START Dataset records

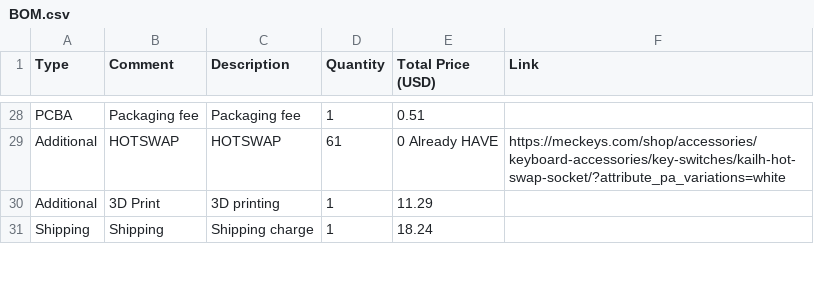
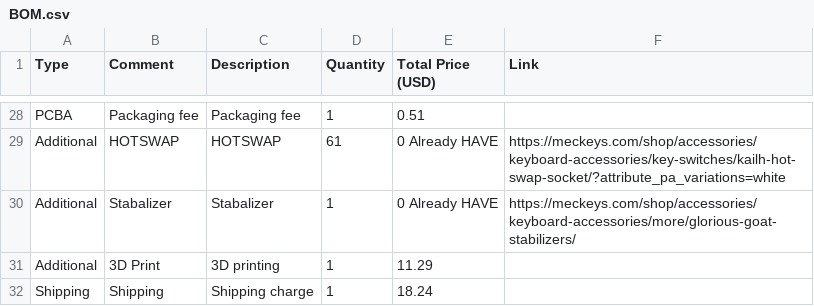
Before and after one commit to ankitanandchoudhary2006-eng/Keyboard, a CSV file: BOM.csv, drawn as a sheet; only a part is shown, gaps mark what is left out; the diff names each change by its address in the sheet, - before the commit and + after, or states it on an @@ line.

Commit message:
Update BOM.csv

```diff
--- a/BOM.csv
+++ b/BOM.csv
+row 30: Additional | Stabalizer | Stabalizer | 1 | 0 Already HAVE | https://meckeys.com/shop/accessories/keyboard-accessories/more/glorious-goat-stabilizers/
```
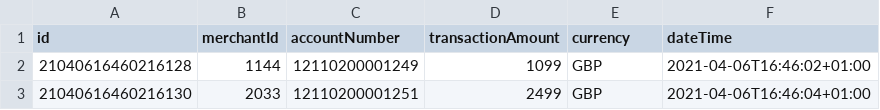
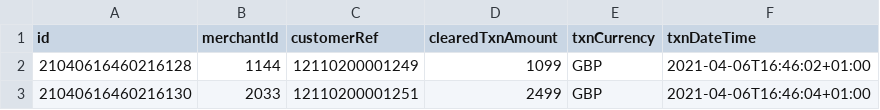
Before and after one commit to drillep/suitsme, a CSV file: internalTransactions.csv, drawn as a sheet.

```diff
--- a/internalTransactions.csv
+++ b/internalTransactions.csv
@@ -1,2 +1,2 @@
-id,merchantId,accountNumber,transactionAmount,currency,dateTime
+id,merchantId,customerRef,clearedTxnAmount,txnCurrency,txnDateTime
 "21040616460216128","1144","12110200001249",1099,"GBP","2021-04-06T16:46:02+01:00"
```
Also changed, not shown: 3 other files.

END Dataset records

Problem statement: Throughout the records above, find the lines in which the word "internalTransactions" appears and return them.

Completed exercise:
Before and after one commit to drillep/suitsme, a CSV file: internalTransactions.csv, drawn as a sheet.
--- a/internalTransactions.csv
+++ b/internalTransactions.csv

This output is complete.